I’ve got to admit, I found this op-ed surprisingly persuasive. Peter Moskos argues that we should bring back flogging in order to reduce the prison population. I’d be curious what Ramesh thinks on this one. An excerpt:
The problem — mostly due to longer and mandatory sentences combined with an idiotic war on drugs — is so abysmal that the Supreme Court recently ordered 33,000 prisoners in California to be housed elsewhere or released. If California could simply return to its 1970 level of incarceration, the savings from its $9 billion prison budget would cut the state’s budget deficit in half.

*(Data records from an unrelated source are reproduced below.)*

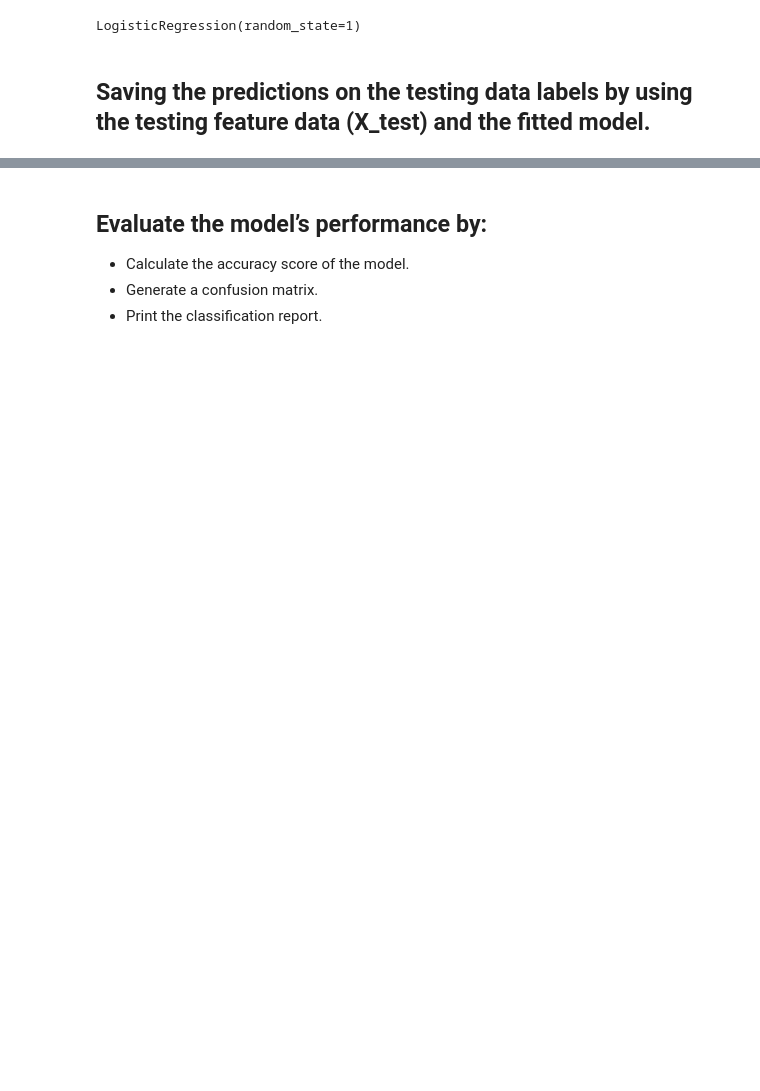
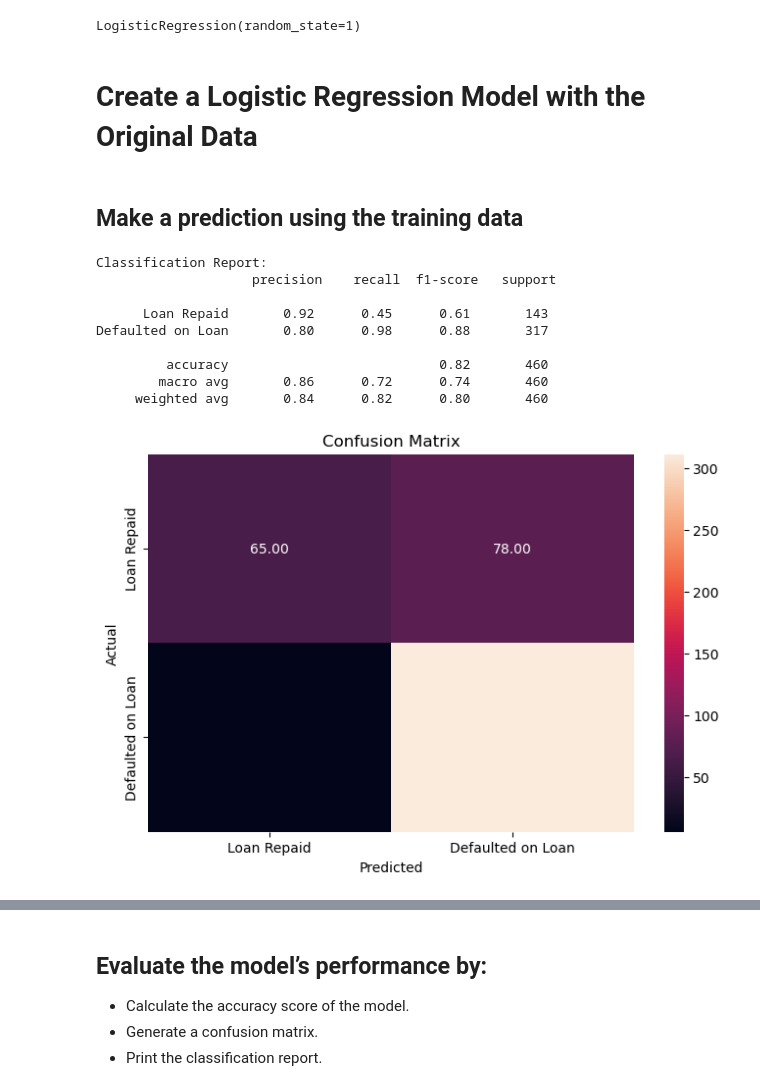
Before and after one commit to AnvithaChaluvadi/Loan-Decision-Tool_Project2, a Jupyter notebook: test-loan defaulter.ipynb, the cells around one changed output, grey strips where cells are left out. Cells and saved outputs as stored; diff of their text form; code cells hidden in the pictures; blank space fills up the shorter version.

```diff
--- a/test-loan defaulter.ipynb
+++ b/test-loan defaulter.ipynb
@@ -359,5 +420,3 @@ logistic_regression_model = LogisticRegression(random_state = 1)
 logistic_regression_model.fit(X_train, y_train)
 # %% [output]
 LogisticRegression(random_state=1)
-# %% [markdown]
-## Saving the predictions on the testing data labels by using the testing feature data (X_test) and the fitted model.
@@ -366,0 +423,27 @@ y_prediction = logistic_regression_model.predict(X_test)
+# %% [markdown]
+# Create a Logistic Regression Model with the Original Data
+# %% [markdown]
+## Make a prediction using the training data
+# %%
+# Create a Logistic Regression model
+logistic_model = LogisticRegression(random_state=1)
+
+# Fit the model on the training data
+logistic_model.fit(X_train, y_train)
+
+# Predict on the training set
+y_train_pred_log_reg = logistic_model.predict(X_train)
+
+# Evaluate the performance on the training set
+classification_metrics(y_train, y_train_pred_log_reg)
+# %% [output]
+Classification Report:
+                    precision    recall  f1-score   support
+
+      Loan Repaid       0.92      0.45      0.61       143
+Defaulted on Loan       0.80      0.98      0.88       317
+
+         accuracy                           0.82       460
+        macro avg       0.86      0.72      0.74       460
+     weighted avg       0.84      0.82      0.80       460
+[figure, added]
```
Also changed, not shown: parts of 26 cells of this notebook, 1 other file.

But doing so would require the release of 125,000 inmates, and not even the most progressive reformer has a plan to reduce the prison population by 85 percent.
I do: Bring back the lash. Give convicts the choice of flogging in lieu of incarceration.

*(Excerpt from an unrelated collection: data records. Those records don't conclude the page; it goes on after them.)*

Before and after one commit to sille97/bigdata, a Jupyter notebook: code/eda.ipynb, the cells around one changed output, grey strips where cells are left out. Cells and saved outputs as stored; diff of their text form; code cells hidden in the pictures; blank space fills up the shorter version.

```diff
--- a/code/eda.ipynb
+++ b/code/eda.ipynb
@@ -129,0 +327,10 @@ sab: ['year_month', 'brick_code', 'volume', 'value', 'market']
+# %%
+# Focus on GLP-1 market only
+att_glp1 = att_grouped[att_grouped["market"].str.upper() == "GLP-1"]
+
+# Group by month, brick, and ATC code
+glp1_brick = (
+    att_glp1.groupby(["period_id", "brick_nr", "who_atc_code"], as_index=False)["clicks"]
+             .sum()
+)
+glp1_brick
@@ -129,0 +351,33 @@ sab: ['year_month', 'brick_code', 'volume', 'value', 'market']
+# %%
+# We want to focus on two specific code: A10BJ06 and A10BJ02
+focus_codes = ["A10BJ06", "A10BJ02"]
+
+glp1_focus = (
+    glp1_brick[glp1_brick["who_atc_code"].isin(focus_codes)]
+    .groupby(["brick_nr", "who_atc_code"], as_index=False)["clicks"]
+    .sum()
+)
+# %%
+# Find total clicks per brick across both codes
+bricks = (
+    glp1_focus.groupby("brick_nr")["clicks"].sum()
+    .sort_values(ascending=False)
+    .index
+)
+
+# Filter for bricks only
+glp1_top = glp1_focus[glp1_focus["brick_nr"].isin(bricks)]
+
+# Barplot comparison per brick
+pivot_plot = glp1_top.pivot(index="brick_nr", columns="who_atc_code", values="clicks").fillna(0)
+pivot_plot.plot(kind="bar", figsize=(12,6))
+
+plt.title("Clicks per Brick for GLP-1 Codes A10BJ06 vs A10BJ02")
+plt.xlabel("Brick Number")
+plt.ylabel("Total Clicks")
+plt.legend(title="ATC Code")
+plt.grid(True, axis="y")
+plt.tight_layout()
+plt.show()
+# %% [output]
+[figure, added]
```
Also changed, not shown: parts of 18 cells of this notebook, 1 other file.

Ironically, when the penitentiary was invented in post-revolutionary Philadelphia, it was designed to replace the very punishment I propose. Corporal punishment, said one early advocate of prisons, was a relic of “barbarous” British imperialism ill-suited to “a new country, simple manners, and a popular form of government.” State by state, starting with Pennsylvania in 1790 and ending with Delaware in 1972 (20 years after the last flogging), corporal punishment was struck from the criminal code.

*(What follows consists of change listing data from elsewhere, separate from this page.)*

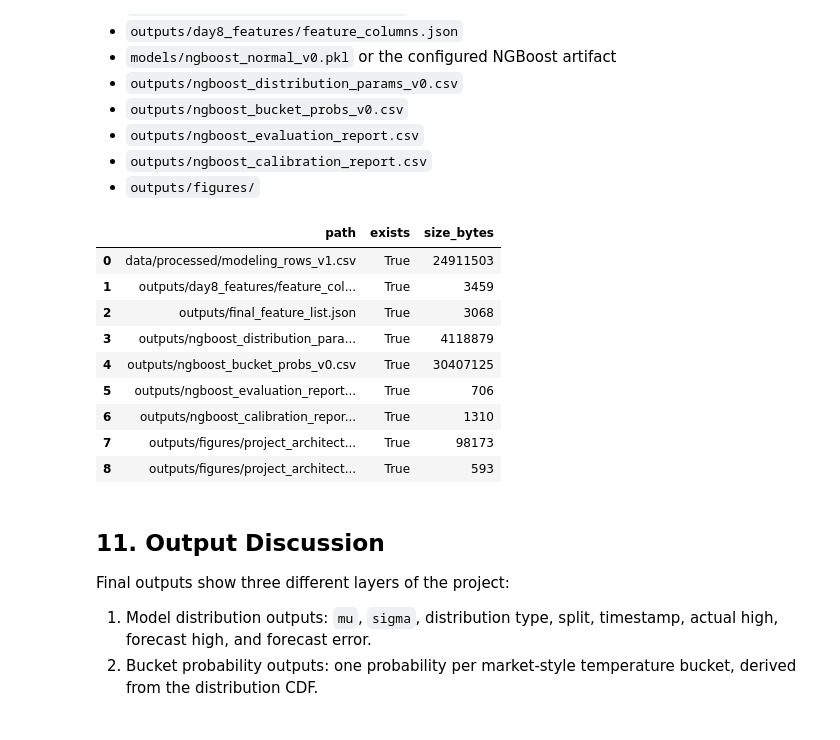
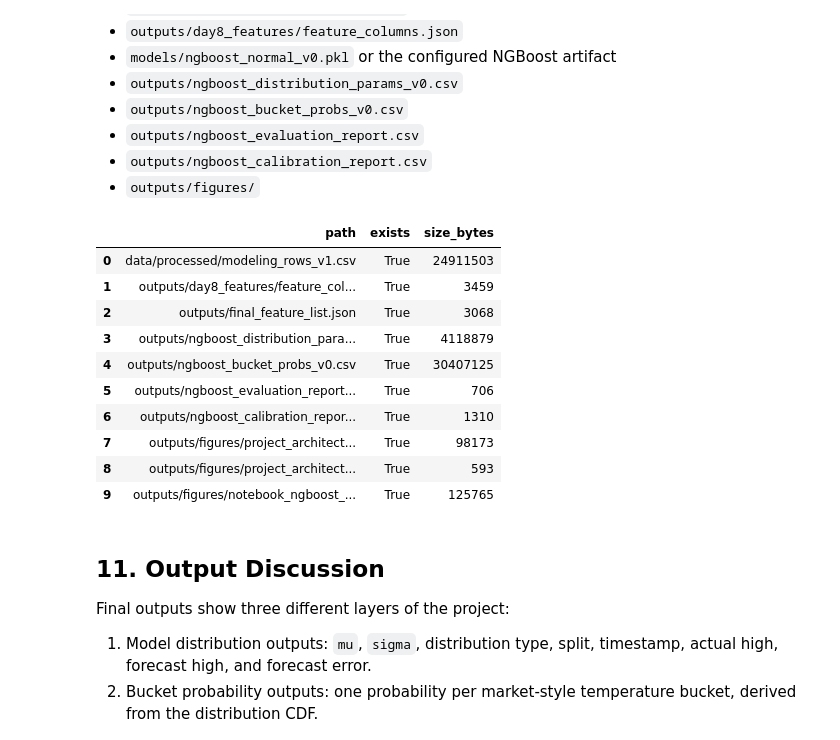
Before and after one commit to ericzzhang27-sys/Kalshi-Weather-Trading, a Jupyter notebook: notebooks/project_walkthrough.ipynb, the cells around one changed output. Cells and saved outputs as stored; diff of their text form; code cells hidden in the pictures.

```diff
--- a/notebooks/project_walkthrough.ipynb
+++ b/notebooks/project_walkthrough.ipynb
@@ -807,31 +897,33 @@ Expected output paths:
 # %%
 expected_outputs = [
     "data/processed/modeling_rows_v1.csv",
     "outputs/day8_features/feature_columns.json",
     "outputs/final_feature_list.json",
     "outputs/ngboost_distribution_params_v0.csv",
     "outputs/ngboost_bucket_probs_v0.csv",
     "outputs/ngboost_evaluation_report.csv",
     "outputs/ngboost_calibration_report.csv",
     "outputs/figures/project_architecture.png",
     "outputs/figures/project_architecture.mmd",
+    "outputs/figures/notebook_ngboost_trees_information_matrix.png",
 ]
 output_check = pd.DataFrame([
     {"path": rel, "exists": (REPO_ROOT / rel).exists(), "size_bytes": (REPO_ROOT / rel).stat().st_size if (REPO_ROOT / rel).exists() else 0}
     for rel in expected_outputs
 ])
 display(output_check)
 # %% [output]
 |  | path | exists | size_bytes |
 | 0 | data/processed/modeling_rows_v1.csv | True | 24911503 |
 | 1 | outputs/day8_features/feature_col... | True | 3459 |
 | 2 | outputs/final_feature_list.json | True | 3068 |
 | 3 | outputs/ngboost_distribution_para... | True | 4118879 |
 | 4 | outputs/ngboost_bucket_probs_v0.csv | True | 30407125 |
 | 5 | outputs/ngboost_evaluation_report... | True | 706 |
 | 6 | outputs/ngboost_calibration_repor... | True | 1310 |
 | 7 | outputs/figures/project_architect... | True | 98173 |
 | 8 | outputs/figures/project_architect... | True | 593 |
+| 9 | outputs/figures/notebook_ngboost_... | True | 125765 |
 # %% [markdown]
 ## 11. Output Discussion
 
```
Also changed, not shown: parts of 9 cells of this notebook, 3 other files.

The idea was that penitentiaries would heal the criminally ill just as hospitals cured the physically sick. It didn’t work. Yet despite — or perhaps because of — the failures of the first prisons, states authorized more and larger prisons. With flogging banned and crime not cured, there was simply no alternative. We tried rehabilitation and ended up with supermax. We tried to be humane and ended up with more prisoners than Stalin had at the height of the Soviet Gulag. Somewhere in the process, we lost the concept of justice and punishment in a free society.
Today, the prison-industrial complex has become little more than a massive government-run make-work program that profits from human bondage. To oversimplify — just a bit — we pay poor, unemployed rural whites to guard poor, unemployed urban blacks.